Not wanting to disappoint my interviewee, I suggested that I would attempt to transcribe the interview through my Dragon NaturallySpeaking speech-to-text software. After all, I had read that voice recognition programs, while not entirely successful, were accurate enough to create a decent transcription. With my professor agreeing to my plan, I borrowed the appropriate equipment, and set out to create a modified transcription. After returning home, I simply activated the software, positioned the microphone toward my speakers, and turned on the recording.

This is the result:

“All 616 so first question what do you dislike and the individual the only Mount Washington my father would it is so applied to it quite a while will but I really want to stay home and precinct on was the campus like very welcoming verys the student union with just a cross place that was really nice the ball all that was your starting to have been possible names that this that was a witness agreed by non-as far as I think that was it wasn’t so much the buildings and everything is it was the intellectual”

Here is the audio of the same excerpt:

Within an hour, the software was only capable of producing 99 words, none of which formed a cohesive sentence. My plan had spectacularly failed.

In a state of panic, I attempted to discern the problem. So, I repeated the steps and watched as my program decided to reboot itself to its introductory stages. Essentially, it was unable to accurately understand the voice through my speakers, thus requiring me to go through the painstaking process of retraining the entire program to accurately hear two voices.

Thankfully, my professor was more than understanding, and asked that another student whose interview withdrew at the last minute perform the task of transcribing my piece.

I do not write this post to complain about my transcription woes, but rather to comment on this aspect of inaccessibility within the oral history field. Oral historians who require assistive technology need to be aware of the pitfalls of voice recognition transcription. Speech-to-text may seem like a panacea to the obstacle of transcription, but it is far from perfect, and will not solve the issue of transcription for those of us with accessibility needs.

Are there any solutions? Unfortunately, I have no answers. Until voice recognition programs become accurate enough to detect the varying volume levels and accents of interviewees, speech-to-text software is not a viable option. Although, hybrid models like Pop Up Archive (recently purchased by Apple) and Trint are beginning to improve quality, while providing users with an easy way to edit the rough transcriptions generated through voice recognition.

It is also possible to transcribe by listening to the interview then speaking it back into a microphone connected to the voice recognition software, yet there are factors that may mar this method. For example, if my voice is particularly weak, then my software will struggle to produce an acceptable product. Also, oral history projects need to consider time restraints. If an able-bodied individual can finish a transcription within 8-hours, then it would be safe to assume that a disabled historian’s time would be doubled. Hiring transcribers is desirable, but budgets frequently prove to be restrictive.

Does this recent incident negatively impact my experiences as an amateur oral historian? No, not at all. I thoroughly enjoyed connecting with my interviewee, learning of her involvement with the Third Alternative movement. I enjoyed drafting questions with my classmates, spending class periods articulating each question. But more importantly, I enjoyed preserving these stories for future generations.

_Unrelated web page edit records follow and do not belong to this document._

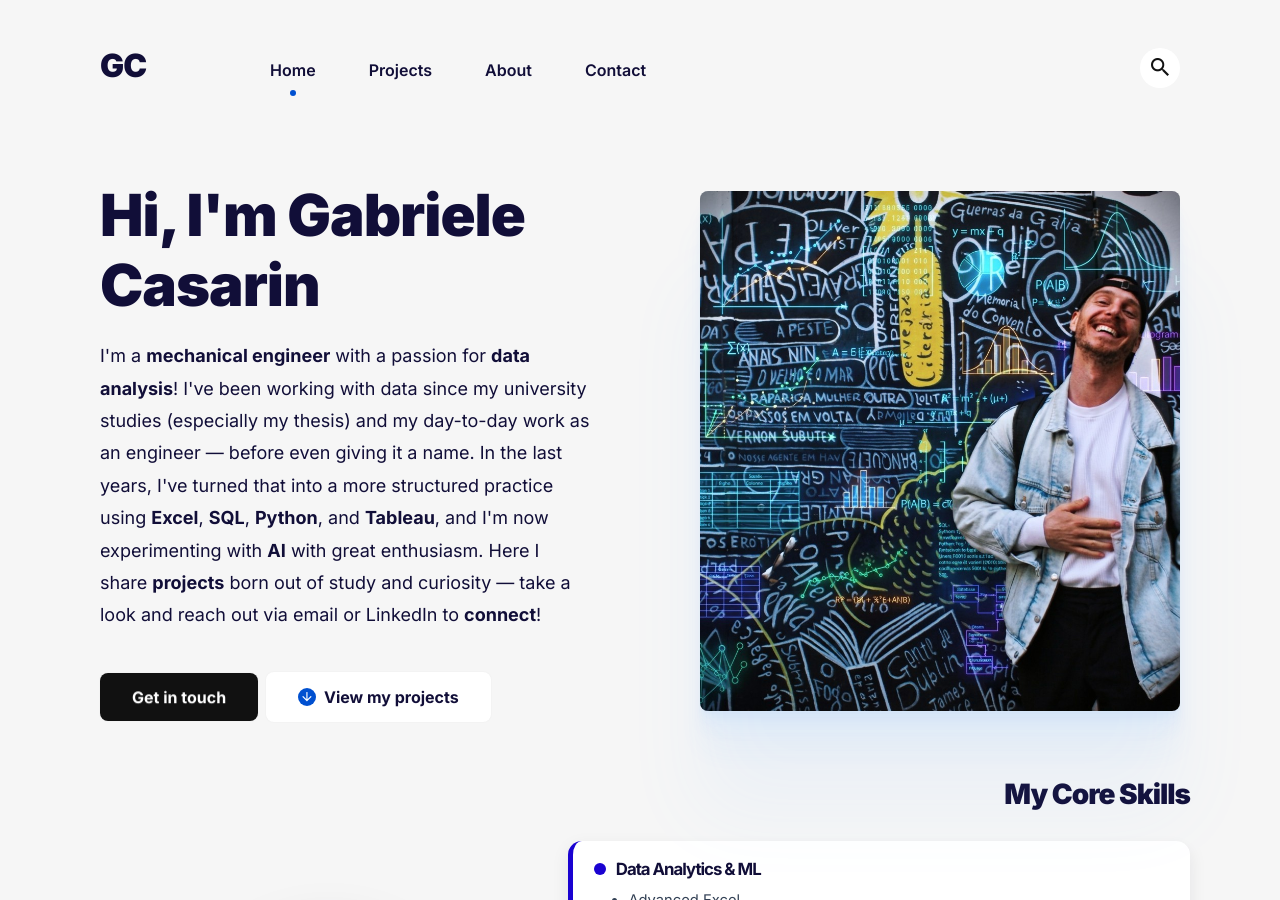
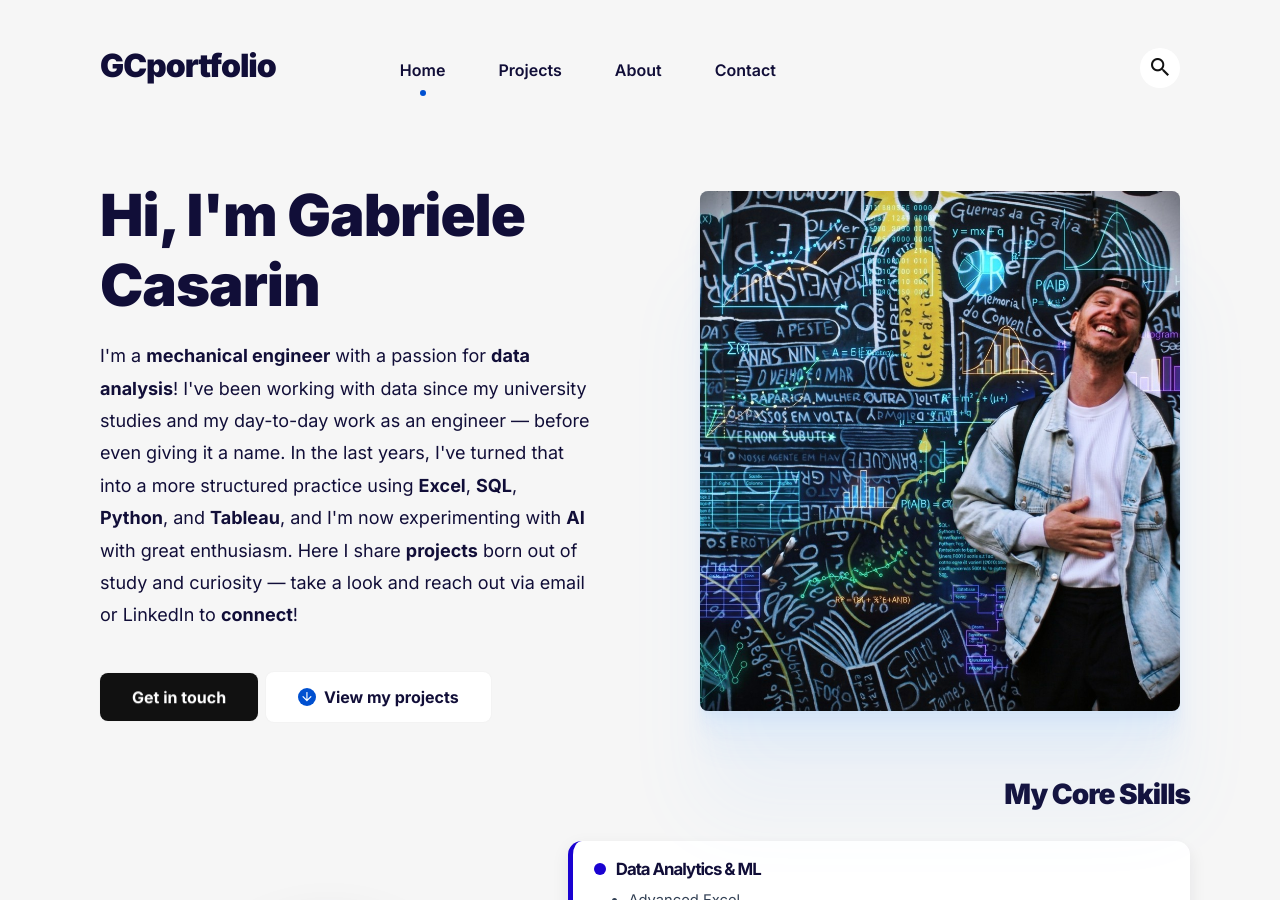
Before and after one commit to gcasarin/gcasarin.github.io, a Jekyll site: the page built from index.html, in a window 1280 px wide and 900 px high. Built offline with Jekyll 4.4.1, drawn with Linux system fonts in a browser that asks for light colours.

Commit message:
Update site title and hero description in settings

```diff
--- a/_data/settings.yml
+++ b/_data/settings.yml
@@ -1,5 +1,5 @@
 # Site settings
-title: GC
+title: GCportfolio
 #logo_image: ""
 description: "Gabriele Casarin Portfolio"
 social_media_share_image: "/images/cover_image_portfolio.jpeg"
@@ -36,7 +36,7 @@ footer_menu__settings:
 # Hero settings
 hero__settings:
   title: "Hi, I'm Gabriele Casarin"
-  description_html: "I'm a <strong>mechanical engineer</strong> with a passion for <strong>data analysis</strong>! I've been working with data since my university studies (especially my thesis) and my day-to-day work as an engineer — before even giving it a name. In the last years, I've turned that into a more structured practice using <strong>Excel</strong>, <strong>SQL</strong>, <strong>Python</strong>, and <strong>Tableau</strong>, and I'm now experimenting with <strong>AI</strong> with great enthusiasm. Here I share <strong/>projects</strong> born out of study and curiosity — take a look and reach out via email or LinkedIn to <strong>connect</strong>!"
+  description_html: "I'm a <strong>mechanical engineer</strong> with a passion for <strong>data analysis</strong>! I've been working with data since my university studies and my day-to-day work as an engineer — before even giving it a name. In the last years, I've turned that into a more structured practice using <strong>Excel</strong>, <strong>SQL</strong>, <strong>Python</strong>, and <strong>Tableau</strong>, and I'm now experimenting with <strong>AI</strong> with great enthusiasm. Here I share <strong/>projects</strong> born out of study and curiosity — take a look and reach out via email or LinkedIn to <strong>connect</strong>!"
   image: "/images/cover_image_portfolio.jpeg"
   image_alt: "Gabriele Casarin's picture"
   cta_button: "Get in touch"
```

I am hopeful that my university continues to invite me to conduct more oral history interviews; I just won’t be the one to transcribe them.

Grant Stoner is a first-year Public History Master’s student at Duquesne University. His primary interests include designing museum exhibits pertaining to disability representation in the ancient world. He also enjoys learning of personal experiences through oral history interviews, and relaxing with his cat, Goomba.